The discipline of Integrated Environmental Modelling (IEM) has developed in order to solve complex environmental problems, for example understanding the impacts of climate change on the physical environment. IEM provides methods to fuse or link models together, this in turn requires facilities to make models discoverable and also to make the outputs of modelling easily visualized.

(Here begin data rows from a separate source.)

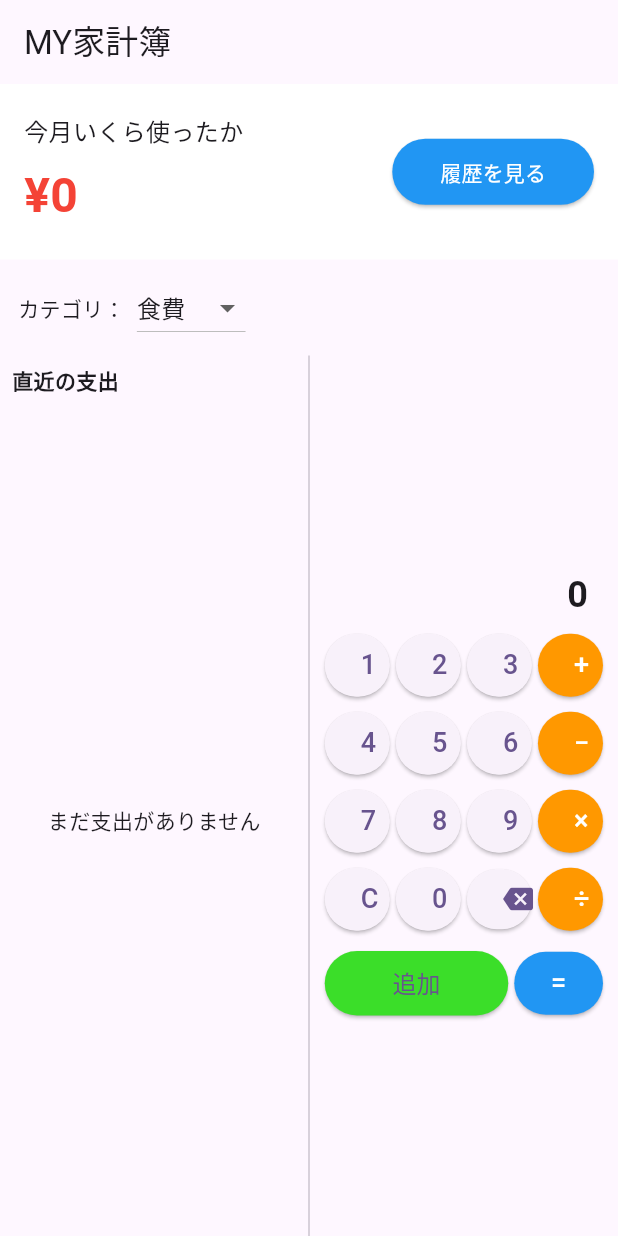
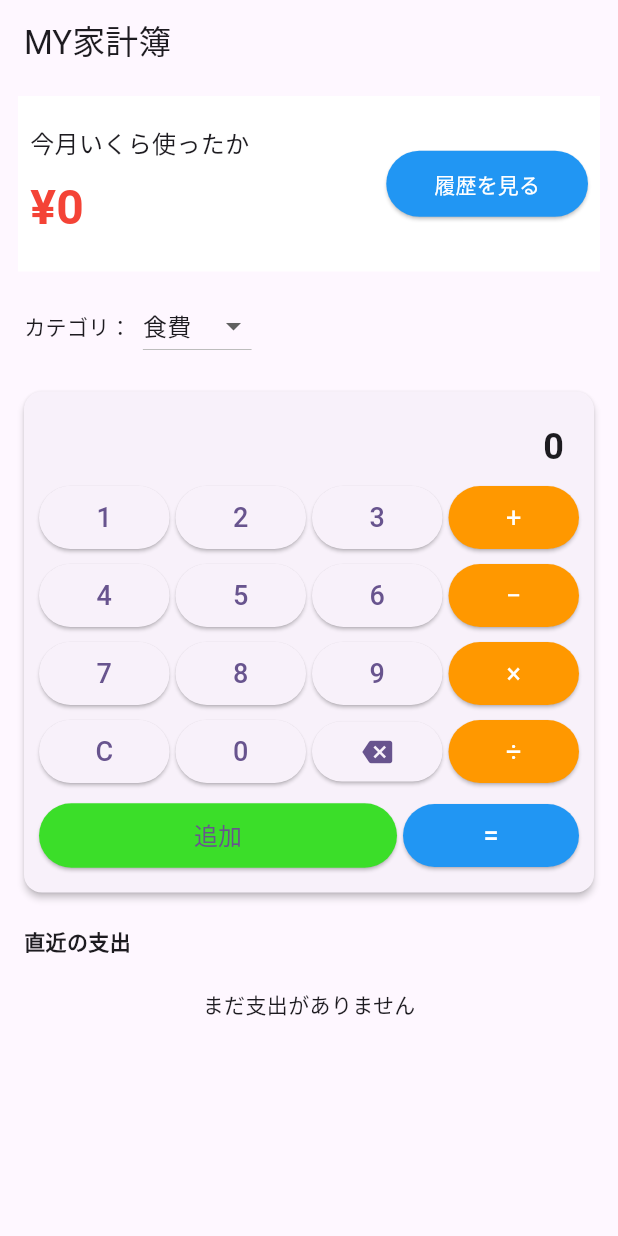
Before and after one commit to takanokei01/kakeibo, a Flutter app: the screen it shows after launch, on a phone screen of 412 x 824 dp. Run offline on Flutter 3.47's test engine with Material 3 defaults, Android fonts, the phone set to English and light mode, and no system bars; our stand-ins replace hive_flutter; accounts and stored records are empty.

Commit message:
スマートフォンの画面に合わせるようにしました。　計算機の挙動を変更しました。

```diff
--- a/kakeibo_flutter/lib/MainPageWidget.dart
+++ b/kakeibo_flutter/lib/MainPageWidget.dart
@@ -62,13 +62,17 @@ class _MainPageWidget extends State<MainPageWidget> {
     return Scaffold(
       appBar: AppBar(title: const Text('MY家計簿')),
       body: SafeArea(
+        child: SingleChildScrollView(
+          child: Padding(
+            padding: const EdgeInsets.symmetric(vertical: 8.0, horizontal: 12.0),
             child: Column(
+              crossAxisAlignment: CrossAxisAlignment.start,
               children: [
                 // 今月の合計
                 Container(
                   width: double.infinity,
                   color: Colors.white,
-              padding: const EdgeInsets.symmetric(vertical: 20, horizontal: 16),
+                  padding: const EdgeInsets.symmetric(vertical: 20, horizontal: 8),
                   child: Row(
                     mainAxisAlignment: MainAxisAlignment.spaceBetween,
                     children: [
@@ -99,9 +103,11 @@ class _MainPageWidget extends State<MainPageWidget> {
                   ),
                 ),
 
+                const SizedBox(height: 8),
+
                 // カテゴリ選択
                 Padding(
-              padding: const EdgeInsets.symmetric(horizontal: 12.0, vertical: 8.0),
+                  padding: const EdgeInsets.symmetric(horizontal: 4.0, vertical: 4.0),
                   child: Row(
                     children: [
                       const Text('カテゴリ：'),
@@ -120,24 +126,38 @@ class _MainPageWidget extends State<MainPageWidget> {
                   ),
                 ),
 
-            // 左右分割：左に直近支出リスト、右にテンキー
-            Expanded(
-              child: Row(
-                children: [
-                  // 左側：直近支出リスト
-                  Expanded(
-                    flex: 1,
+                const SizedBox(height: 12),
+
+                // 計算機（テンキー）
+                Card(
+                  elevation: 2,
+                  child: Padding(
+                    padding: const EdgeInsets.all(8.0),
                     child: Column(
-                      crossAxisAlignment: CrossAxisAlignment.start,
+                      crossAxisAlignment: CrossAxisAlignment.stretch,
                       children: [
                         const Padding(
-                          padding: EdgeInsets.symmetric(horizontal: 8.0, vertical: 6.0),
+                          padding: EdgeInsets.symmetric(vertical: 4.0),
+                        ),
+                        NumPad(onSubmit: _addExpense),
+                      ],
+                    ),
+                  ),
+                ),
+
+                const SizedBox(height: 12),
+
+                // 直近の支出
+                const Padding(
+                  padding: EdgeInsets.symmetric(horizontal: 4.0, vertical: 6.0),
                   child: Text('直近の支出', style: TextStyle(fontWeight: FontWeight.bold)),
                 ),
-                        Expanded(
-                          child: _expenses.isEmpty
-                              ? const Center(child: Text('まだ支出がありません'))
+
+                _expenses.isEmpty
+                    ? const Center(child: Padding(padding: EdgeInsets.all(16.0), child: Text('まだ支出がありません')))
                     : ListView.builder(
+                        physics: const NeverScrollableScrollPhysics(),
+                        shrinkWrap: true,
                         itemCount: _expenses.length,
                         itemBuilder: (context, index) {
                           final e = _expenses[index];
@@ -160,25 +180,9 @@ class _MainPageWidget extends State<MainPageWidget> {
                           );
                         },
                       ),
-                        )
               ],
             ),
           ),
-
-                  const VerticalDivider(width: 1),
-
-                  // 右側：テンキー
-                  Expanded(
-                    flex: 1,
-                    child: Padding(
-                      padding: const EdgeInsets.symmetric(horizontal: 8.0),
-                      child: NumPad(onSubmit: _addExpense),
-                    ),
-                  ),
-                ],
-              ),
-            )
-          ],
         ),
       ),
     );
--- a/kakeibo_flutter/lib/widgets/num_pad.dart
+++ b/kakeibo_flutter/lib/widgets/num_pad.dart
@@ -10,7 +10,7 @@ class NumPad extends StatefulWidget {
 
 class _NumPadState extends State<NumPad> {
   String _input = '';
-  String _previousValue = '';
+  String _formula = '';
   String _operator = '';
   bool _shouldResetInput = false;
 
@@ -27,36 +27,52 @@ class _NumPadState extends State<NumPad> {
   }
 
   void _setOperator(String op) {
-    if (_input.isEmpty) return;
-    _previousValue = _input;
+    setState(() {
+      if (_input.isEmpty) {
+        if (_formula.isEmpty) return;
+        if (_formula.trim().endsWith('+') || _formula.trim().endsWith('−') || _formula.trim().endsWith('×') || _formula.trim().endsWith('÷')) {
+          _formula = _formula.trim().substring(0, _formula.trim().length - 1).trimRight() + ' $op ';
+        }
         _operator = op;
-    _shouldResetInput = true;
+        return;
+      }
+
+      _formula = '$_formula${_input.trim()} $op ';
+      _operator = op;
+      _input = '';
+      _shouldResetInput = false;
+    });
   }
 
   void _calculate() {
-    if (_input.isEmpty || _previousValue.isEmpty || _operator.isEmpty) return;
-    final prev = int.tryParse(_previousValue) ?? 0;
-    final curr = int.tryParse(_input) ?? 0;
-    int result = 0;
+    final expression = (_formula + _input).trim();
+    if (expression.isEmpty) return;
+    final tokens = expression.split(' ').where((t) => t.isNotEmpty).toList();
+    if (tokens.isEmpty) return;
 
-    switch (_operator) {
+    int result = int.tryParse(tokens.first) ?? 0;
+    for (var i = 1; i + 1 < tokens.length; i += 2) {
+      final op = tokens[i];
+      final next = int.tryParse(tokens[i + 1]) ?? 0;
+      switch (op) {
         case '+':
-        result = prev + curr;
+          result += next;
           break;
         case '−':
-        result = prev - curr;
+          result -= next;
           break;
         case '×':
-        result = prev * curr;
+          result *= next;
           break;
         case '÷':
-        result = curr != 0 ? (prev ~/ curr) : 0;
+          result = next != 0 ? (result ~/ next) : result;
           break;
+      }
     }
 
     setState(() {
       _input = result.toString();
-      _previousValue = '';
+      _formula = '';
       _operator = '';
       _shouldResetInput = true;
     });
@@ -71,7 +87,7 @@ class _NumPadState extends State<NumPad> {
   void _clear() {
     setState(() {
       _input = '';
-      _previousValue = '';
+      _formula = '';
       _operator = '';
       _shouldResetInput = false;
     });
@@ -102,26 +118,58 @@ class _NumPadState extends State<NumPad> {
   }
 
   Widget _opBtn(String label, void Function() onTap) {
+    final bool isActive = _operator == label;
     return Expanded(
       child: Padding(
         padding: const EdgeInsets.all(2.0),
         child: ElevatedButton(
           onPressed: onTap,
-          style: ElevatedButton.styleFrom(backgroundColor: Colors.orange),
+          style: ElevatedButton.styleFrom(
+            backgroundColor: Colors.orange,
+            side: isActive ? const BorderSide(width: 2.0, color: Colors.white) : null,
+          ),
           child: Padding(
             padding: const EdgeInsets.symmetric(vertical: 8.0),
-            child: Text(label, style: const TextStyle(fontSize: 18, color: Colors.white)),
+            child: Text(
+              label,
+              style: TextStyle(
+                fontSize: 18,
+                color: Colors.white,
+                fontWeight: isActive ? FontWeight.bold : FontWeight.normal,
+              ),
+            ),
           ),
         ),
       ),
     );
   }
 
+  String get _formulaText {
+    if (_formula.isEmpty) return '';
+    if (_input.isEmpty) return _formula.trimRight();
+    return '$_formula$_input';
+  }
+
   @override
   Widget build(BuildContext context) {
     return Column(
       mainAxisSize: MainAxisSize.min,
+      crossAxisAlignment: CrossAxisAlignment.stretch,
       children: [
+        if (_formulaText.isNotEmpty)
+          Container(
+            padding: const EdgeInsets.symmetric(vertical: 2, horizontal: 12),
+            alignment: Alignment.centerRight,
+            child: SingleChildScrollView(
+              scrollDirection: Axis.horizontal,
+              reverse: true,
+              child: Text(
+                _formulaText,
+                style: const TextStyle(fontSize: 16, color: Colors.black54),
+                textAlign: TextAlign.right,
+              ),
+            ),
+          ),
         Container(
           padding: const EdgeInsets.symmetric(vertical: 4, horizontal: 12),
           alignment: Alignment.centerRight,
```
Lines whose indentation alone changed are shown as unchanged.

The vision and challenges for IEM going forward are summarized by leading proponents. Several case studies describe the application of model fusion to a range of real-world problems including integrating groundwater and recharge models within the UK Environment Agency, and the development of ‘catastrophe’ models to predict better the impact of natural hazards. Communicating modelling results to end users who are often not specialist modellers is also an emerging area of research addressed within the volume. Also included are papers that highlight current developments of the technology platforms underpinning model fusion.